In that world, the leader becomes the only reliable source of truth; a familiar phenomenon in an authoritarian state, but a radical departure from the norms of a democratic society. The battle over truth is now central to our politics.
Given this unremitting reality of the early days of Trump’s presidency, the press, the courts and all Americans who wish to preserve their human and civil rights and desire that their nation continue to be known for such aspirations at home and around the world, must stand up to the President’s nearly constant bullying and lies concerning immigrants and other groups and positions he has singled out for opprobrium. Those protesting the White House directives at the local level, including new and established grass roots organizations, and also via calls and letters to legislators and mass gatherings, such as the Women’s March, which included people from across the nation and the globe, should press their perspectives by all available means. They should do so too as calmly and clearly as possible in direct contradistinction to the President’s often ill-considered and overwrought rhetoric. Trump cannot be allowed to gain complete control of the public conversation. Instead, people of good will must challenge him at every turn, if the truth is to have a chance to emerge.
A second and related urgent imperative, already clear, is linked to the fact that Trump and his advisors are willing to lie continuously to serve the President’s ego and to obscure the implications of the actions they have taken. Democracy ultimately cannot function when its officials routinely conceal or deny the truth and systematically mislead their constituents and take actions inimical to their interests, even while suggesting how much they care about those same groups. Trump has already initiated several actions that fit this description and together, his steps imply that he believes he may proceed with impunity since his followers will accept all he says at face value, however obfuscating, heinous or uninformed those contentions may be.
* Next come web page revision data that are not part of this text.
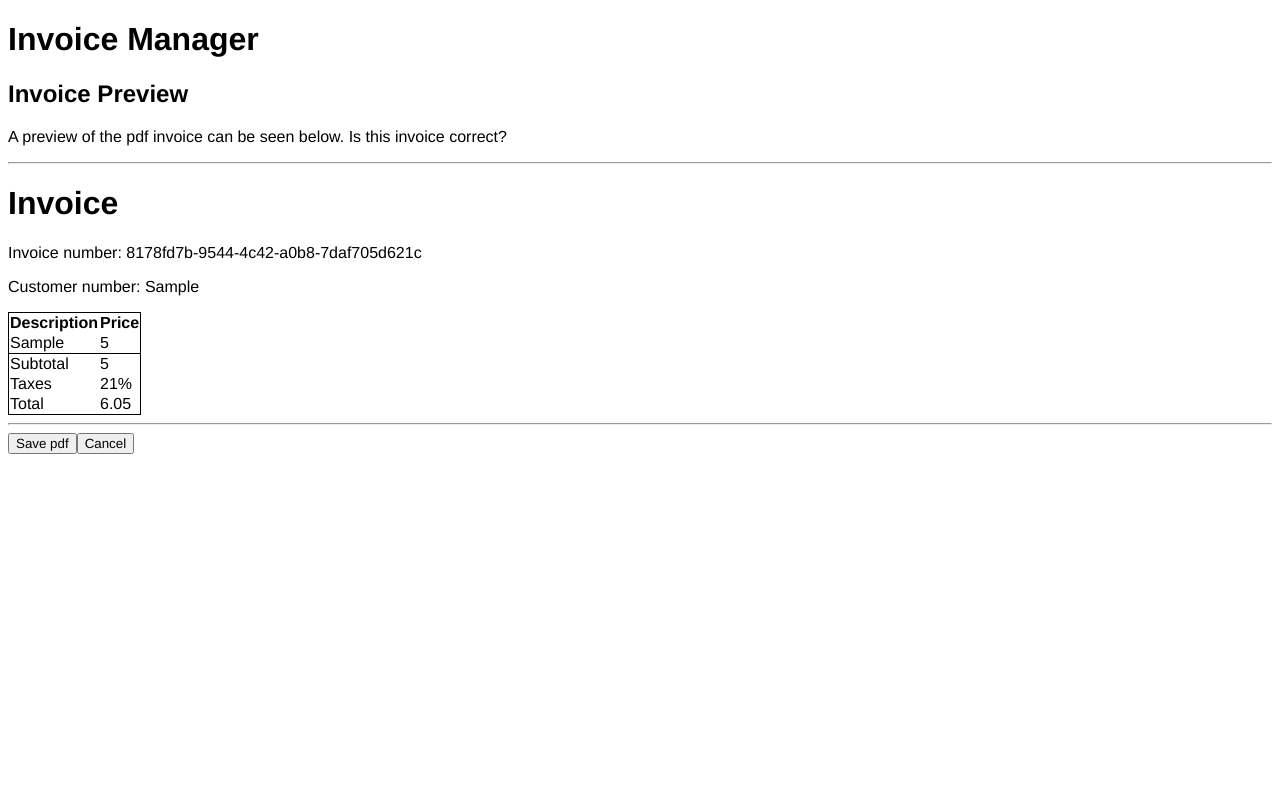
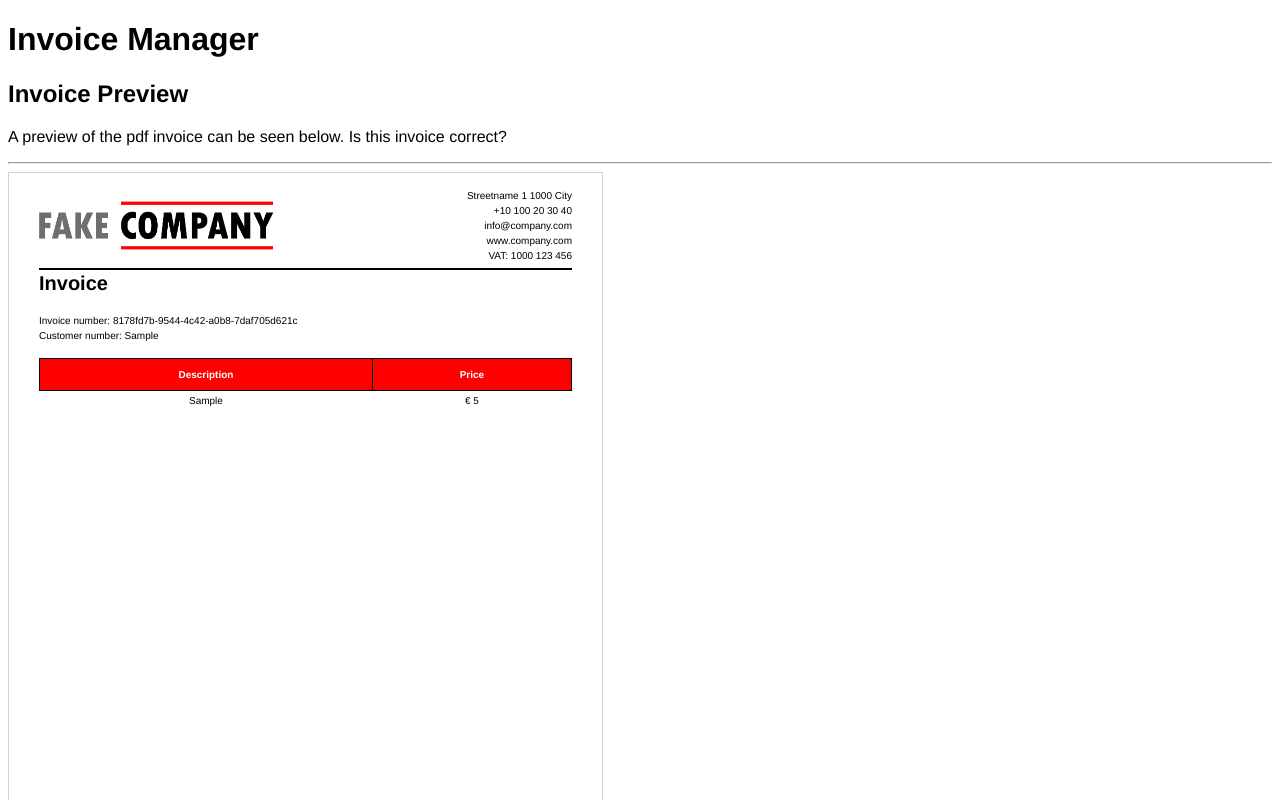
Before and after one commit to KevinVanthuyne/invoice-manager, an Angular app in the folder invoice-manager-app/: page /invoice in a window 1280 px wide. Both pictures are taken after typing "Sample", "Sample", "5" into the empty fields and a click on the button "Save invoice". Shown: the top 800 px of the page. Built offline with nearby package versions, Linux system fonts and the light colour scheme.

Commit message:
updated the invoice template with better styling

```diff
--- a/invoice-manager-app/src/app/components/invoice-pdf-preview/invoice-pdf-preview.component.css
+++ b/invoice-manager-app/src/app/components/invoice-pdf-preview/invoice-pdf-preview.component.css
@@ -0,0 +1,5 @@
+#pdf {
+  width: 593px; /* this width and height is important to fit the html onto the a4 pdf size */
+  height: 839px;
+  border: 1px solid lightgray;
+}
--- a/invoice-manager-app/src/app/components/invoice-template/invoice-template.component.css
+++ b/invoice-manager-app/src/app/components/invoice-template/invoice-template.component.css
@@ -1,8 +1,75 @@
+.container {
+  display: flex;
+  flex-direction: column;
+  padding: 10px 30px;
+  font-size: 10px;
+  height: 800px;
+}
+
+.header {
+  display: flex;
+  justify-content: space-between;
+  align-items: center;
+  border-bottom: 2px solid black;
+}
+
+.logo {
+  height: 50px;
+}
+
+.company-info {
+  line-height: 0.5em;
+  text-align: right;
+}
+
+h1 {
+  margin-top: 0.1em;
+}
+
+.invoice-info {
+  line-height: 0.5em;
+  margin-bottom: 1em;
+}
+
+.table-wrapper {
+  margin-bottom: 30px;
+  flex-grow: 1;
+}
+
 table {
+  width: 100%;
+  height: 100%;
   border-collapse: collapse;
+}
+
+tr {
+  height: 2em;
+}
+
+th {
+  background-color: red;
+  padding: 1em;
+  color: white;
   border: 1px solid black;
+}
+
+td {
+  text-align: center;
+}
+
+.vertical-fill {
+  height: 100%;
 }
 
 .border-top {
   border-top: 1px solid black;
 }
+
+.align-right {
+  text-align: right;
+}
+
+.footer {
+  text-align: center;
+  border-top: 2px solid black;
+}
--- a/invoice-manager-app/src/app/components/invoice-template/invoice-template.component.html
+++ b/invoice-manager-app/src/app/components/invoice-template/invoice-template.component.html
@@ -1,8 +1,28 @@
+<div class="container">
+  <div class="header">
+    <img
+      src="../../../assets/fakecompany.jpg"
+      alt="Fake company logo"
+      class="logo"
+    />
+
+    <div class="company-info">
+      <p>Streetname 1 1000 City</p>
+      <p>+10 100 20 30 40</p>
+      <p>info@company.com</p>
+      <p>www.company.com</p>
+      <p>VAT: 1000 123 456</p>
+    </div>
+  </div>
+
   <h1>Invoice</h1>
 
+  <div class="invoice-info">
     <p>Invoice number: {{ invoice.id }}</p>
     <p>Customer number: {{ invoice.customerId }}</p>
+  </div>
 
+  <div class="table-wrapper">
     <table>
       <tr>
         <th>Description</th>
@@ -10,18 +30,25 @@
       </tr>
       <tr *ngFor="let expense of invoice.expenses">
         <td>{{ expense.description }}</td>
-    <td>{{ expense.price }}</td>
+        <td>€ {{ expense.price }}</td>
       </tr>
+      <tr class="vertical-fill"></tr>
       <tr class="border-top">
-    <td>Subtotal</td>
-    <td>{{ subtotal }}</td>
+        <td class="align-right">Subtotal</td>
+        <td>€ {{ subtotal }}</td>
       </tr>
       <tr>
-    <td>Taxes</td>
+        <td class="align-right">Taxes</td>
         <td>{{ invoice.tax }}%</td>
       </tr>
       <tr>
-    <td>Total</td>
-    <td>{{ total }}</td>
+        <td class="align-right">Total</td>
+        <td>€ {{ total }}</td>
       </tr>
     </table>
+  </div>
+
+  <div class="footer">
+    <p>Central Bank - CB50 1000 2000 3000 - CBCODE</p>
+  </div>
+</div>
```
Also changed, not shown: invoice-manager-app/src/app/components/invoice-pdf-preview/invoice-pdf-preview.component.ts (+7 -0 lines), invoice-manager-app/src/assets/fakecompany.jpg (added), 1 other file (tests, documents, lock files or other folders). Lines whose indentation alone changed are shown as unchanged.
That fact raises a third concern, and one must hope that the press’s efforts to inform, in tandem with millions arguing against Trump’s willingness to trample democratic rights and norms, will break through the rhetorical fog the Conservative entertainment complex has created among many of the President’s supporters, who, indeed, appear willing to believe anything he says. Indeed, this challenge—the crying need for those now backing Trump’s demagoguery to begin to count the costs of that support, rather than embracing a quest for power, or radical partisanship or his hucksterism—is the chief concern now facing the nation. Autocrats cannot gain their aims without followers, and Trump’s apologists must begin to question him and to see his wholesale hypocrisy and pursuit of power for what they are, and soon, if worse is not to befall the Republic in coming months and years. The question now confronting the American citizenry is, as Sykes commented, whether it is already too late to hope that truth can prevail.
 Kristina Wong, “Trump: Mattis’s View on Torture will ‘Override,’” The Hill, January 27, 2017. http://thehill.com/policy/defense/316542-trump-mattis-will-override-on-torture, Accessed January 27, 2017.
 Reuters, “Trump Names ‘Black Site’ Operator CIA Deputy Chief,” New York Times, February 2, 2017. https://www.nytimes.com/reuters/2017/02/02/us/politics/02reuters-usa-trump-cia.html?_r=1 Accessed February 2, 2017.
 John Kiriakou, “With Haspel, Trump’s Infrastructure for Torture in Place,” Reader’s Supported News, February 5, 2017. http://readersupportednews.org/opinion2/277-75/41784-with-haspel-trumps-infrastructure-for-torture-is-in-place Accessed February 5, 2017.
 Charles Sykes, “Why Nobody Cares the President is Lying,” New York Times, February 4, 2017. https://www.nytimes.com/2017/02/04/opinion/sunday/why-nobody-cares-the-president-is-lying.html?emc=edit_th_20170205&nl=todaysheadlines&nlid=14836095&_r=0 Accessed February 4, 2017.
February 13, 2017